● **PROBLEM STATEMENT**:
What is needed here is an exact copy of all the entries below.

[Opening RECORDS FOR THE TASK section]

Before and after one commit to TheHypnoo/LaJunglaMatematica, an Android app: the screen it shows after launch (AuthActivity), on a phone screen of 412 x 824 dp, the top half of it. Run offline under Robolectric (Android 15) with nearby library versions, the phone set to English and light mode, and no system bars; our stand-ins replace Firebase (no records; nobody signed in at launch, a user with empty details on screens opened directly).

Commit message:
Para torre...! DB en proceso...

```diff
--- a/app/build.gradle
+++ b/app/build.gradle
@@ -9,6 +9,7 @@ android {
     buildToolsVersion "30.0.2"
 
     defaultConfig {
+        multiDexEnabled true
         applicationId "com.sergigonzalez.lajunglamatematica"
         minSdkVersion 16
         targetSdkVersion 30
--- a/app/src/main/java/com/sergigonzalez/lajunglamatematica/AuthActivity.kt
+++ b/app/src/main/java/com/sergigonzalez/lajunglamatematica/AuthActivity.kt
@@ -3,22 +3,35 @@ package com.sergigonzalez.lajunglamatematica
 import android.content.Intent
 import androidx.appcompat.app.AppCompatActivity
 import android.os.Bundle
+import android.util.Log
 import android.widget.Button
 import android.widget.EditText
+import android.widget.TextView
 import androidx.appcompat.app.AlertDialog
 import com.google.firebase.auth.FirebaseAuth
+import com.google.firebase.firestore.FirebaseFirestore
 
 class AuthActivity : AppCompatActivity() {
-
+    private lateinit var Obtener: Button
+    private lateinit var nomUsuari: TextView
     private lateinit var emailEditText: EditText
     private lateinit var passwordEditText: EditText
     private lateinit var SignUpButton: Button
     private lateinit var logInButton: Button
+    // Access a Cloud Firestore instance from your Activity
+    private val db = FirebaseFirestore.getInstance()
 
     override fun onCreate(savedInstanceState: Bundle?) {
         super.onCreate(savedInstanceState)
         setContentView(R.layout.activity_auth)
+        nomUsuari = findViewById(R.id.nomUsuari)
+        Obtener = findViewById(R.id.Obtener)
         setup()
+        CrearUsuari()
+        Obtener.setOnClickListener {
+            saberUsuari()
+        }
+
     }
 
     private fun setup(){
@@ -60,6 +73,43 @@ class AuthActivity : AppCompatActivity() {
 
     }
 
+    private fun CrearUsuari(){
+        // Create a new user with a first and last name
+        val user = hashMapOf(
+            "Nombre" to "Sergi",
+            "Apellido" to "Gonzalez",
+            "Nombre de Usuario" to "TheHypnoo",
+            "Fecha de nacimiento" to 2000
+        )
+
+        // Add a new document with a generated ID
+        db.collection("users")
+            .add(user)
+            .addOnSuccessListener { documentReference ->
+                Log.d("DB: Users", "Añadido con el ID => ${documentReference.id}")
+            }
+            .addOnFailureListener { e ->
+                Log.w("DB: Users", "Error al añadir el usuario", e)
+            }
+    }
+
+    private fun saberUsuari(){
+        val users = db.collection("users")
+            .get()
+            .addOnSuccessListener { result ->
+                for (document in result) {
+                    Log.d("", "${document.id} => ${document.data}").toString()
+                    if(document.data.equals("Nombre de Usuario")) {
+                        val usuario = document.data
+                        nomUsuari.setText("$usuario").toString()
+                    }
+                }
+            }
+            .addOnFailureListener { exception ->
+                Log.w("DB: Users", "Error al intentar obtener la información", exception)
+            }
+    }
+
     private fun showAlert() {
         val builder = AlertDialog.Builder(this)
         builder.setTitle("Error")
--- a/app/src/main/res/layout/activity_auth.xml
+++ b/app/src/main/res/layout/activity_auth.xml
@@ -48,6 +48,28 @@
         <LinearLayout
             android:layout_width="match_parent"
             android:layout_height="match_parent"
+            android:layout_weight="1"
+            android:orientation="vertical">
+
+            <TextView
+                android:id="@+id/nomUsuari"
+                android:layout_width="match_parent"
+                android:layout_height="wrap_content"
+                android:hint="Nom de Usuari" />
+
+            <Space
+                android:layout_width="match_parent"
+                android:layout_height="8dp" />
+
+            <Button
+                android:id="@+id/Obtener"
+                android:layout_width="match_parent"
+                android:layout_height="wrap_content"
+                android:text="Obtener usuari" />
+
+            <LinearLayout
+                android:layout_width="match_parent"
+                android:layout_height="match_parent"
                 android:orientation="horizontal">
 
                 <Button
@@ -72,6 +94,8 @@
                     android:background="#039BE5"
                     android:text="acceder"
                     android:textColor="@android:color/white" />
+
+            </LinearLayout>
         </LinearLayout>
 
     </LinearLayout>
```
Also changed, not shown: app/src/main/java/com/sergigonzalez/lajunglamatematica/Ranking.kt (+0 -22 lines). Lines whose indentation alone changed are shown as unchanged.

[Closing RECORDS FOR THE TASK section]

● **TASK ANSWER**:
Before and after one commit to TheHypnoo/LaJunglaMatematica, an Android app: the screen it shows after launch (AuthActivity), on a phone screen of 412 x 824 dp, the top half of it. Run offline under Robolectric (Android 15) with nearby library versions, the phone set to English and light mode, and no system bars; our stand-ins replace Firebase (no records; nobody signed in at launch, a user with empty details on screens opened directly).

Commit message:
Para torre...! DB en proceso...

```diff
--- a/app/build.gradle
+++ b/app/build.gradle
@@ -9,6 +9,7 @@ android {
     buildToolsVersion "30.0.2"
 
     defaultConfig {
+        multiDexEnabled true
         applicationId "com.sergigonzalez.lajunglamatematica"
         minSdkVersion 16
         targetSdkVersion 30
--- a/app/src/main/java/com/sergigonzalez/lajunglamatematica/AuthActivity.kt
+++ b/app/src/main/java/com/sergigonzalez/lajunglamatematica/AuthActivity.kt
@@ -3,22 +3,35 @@ package com.sergigonzalez.lajunglamatematica
 import android.content.Intent
 import androidx.appcompat.app.AppCompatActivity
 import android.os.Bundle
+import android.util.Log
 import android.widget.Button
 import android.widget.EditText
+import android.widget.TextView
 import androidx.appcompat.app.AlertDialog
 import com.google.firebase.auth.FirebaseAuth
+import com.google.firebase.firestore.FirebaseFirestore
 
 class AuthActivity : AppCompatActivity() {
-
+    private lateinit var Obtener: Button
+    private lateinit var nomUsuari: TextView
     private lateinit var emailEditText: EditText
     private lateinit var passwordEditText: EditText
     private lateinit var SignUpButton: Button
     private lateinit var logInButton: Button
+    // Access a Cloud Firestore instance from your Activity
+    private val db = FirebaseFirestore.getInstance()
 
     override fun onCreate(savedInstanceState: Bundle?) {
         super.onCreate(savedInstanceState)
         setContentView(R.layout.activity_auth)
+        nomUsuari = findViewById(R.id.nomUsuari)
+        Obtener = findViewById(R.id.Obtener)
         setup()
+        CrearUsuari()
+        Obtener.setOnClickListener {
+            saberUsuari()
+        }
+
     }
 
     private fun setup(){
@@ -60,6 +73,43 @@ class AuthActivity : AppCompatActivity() {
 
     }
 
+    private fun CrearUsuari(){
+        // Create a new user with a first and last name
+        val user = hashMapOf(
+            "Nombre" to "Sergi",
+            "Apellido" to "Gonzalez",
+            "Nombre de Usuario" to "TheHypnoo",
+            "Fecha de nacimiento" to 2000
+        )
+
+        // Add a new document with a generated ID
+        db.collection("users")
+            .add(user)
+            .addOnSuccessListener { documentReference ->
+                Log.d("DB: Users", "Añadido con el ID => ${documentReference.id}")
+            }
+            .addOnFailureListener { e ->
+                Log.w("DB: Users", "Error al añadir el usuario", e)
+            }
+    }
+
+    private fun saberUsuari(){
+        val users = db.collection("users")
+            .get()
+            .addOnSuccessListener { result ->
+                for (document in result) {
+                    Log.d("", "${document.id} => ${document.data}").toString()
+                    if(document.data.equals("Nombre de Usuario")) {
+                        val usuario = document.data
+                        nomUsuari.setText("$usuario").toString()
+                    }
+                }
+            }
+            .addOnFailureListener { exception ->
+                Log.w("DB: Users", "Error al intentar obtener la información", exception)
+            }
+    }
+
     private fun showAlert() {
         val builder = AlertDialog.Builder(this)
         builder.setTitle("Error")
--- a/app/src/main/res/layout/activity_auth.xml
+++ b/app/src/main/res/layout/activity_auth.xml
@@ -48,6 +48,28 @@
         <LinearLayout
             android:layout_width="match_parent"
             android:layout_height="match_parent"
+            android:layout_weight="1"
+            android:orientation="vertical">
+
+            <TextView
+                android:id="@+id/nomUsuari"
+                android:layout_width="match_parent"
+                android:layout_height="wrap_content"
+                android:hint="Nom de Usuari" />
+
+            <Space
+                android:layout_width="match_parent"
+                android:layout_height="8dp" />
+
+            <Button
+                android:id="@+id/Obtener"
+                android:layout_width="match_parent"
+                android:layout_height="wrap_content"
+                android:text="Obtener usuari" />
+
+            <LinearLayout
+                android:layout_width="match_parent"
+                android:layout_height="match_parent"
                 android:orientation="horizontal">
 
                 <Button
@@ -72,6 +94,8 @@
                     android:background="#039BE5"
                     android:text="acceder"
                     android:textColor="@android:color/white" />
+
+            </LinearLayout>
         </LinearLayout>
 
     </LinearLayout>
```
Also changed, not shown: app/src/main/java/com/sergigonzalez/lajunglamatematica/Ranking.kt (+0 -22 lines). Lines whose indentation alone changed are shown as unchanged.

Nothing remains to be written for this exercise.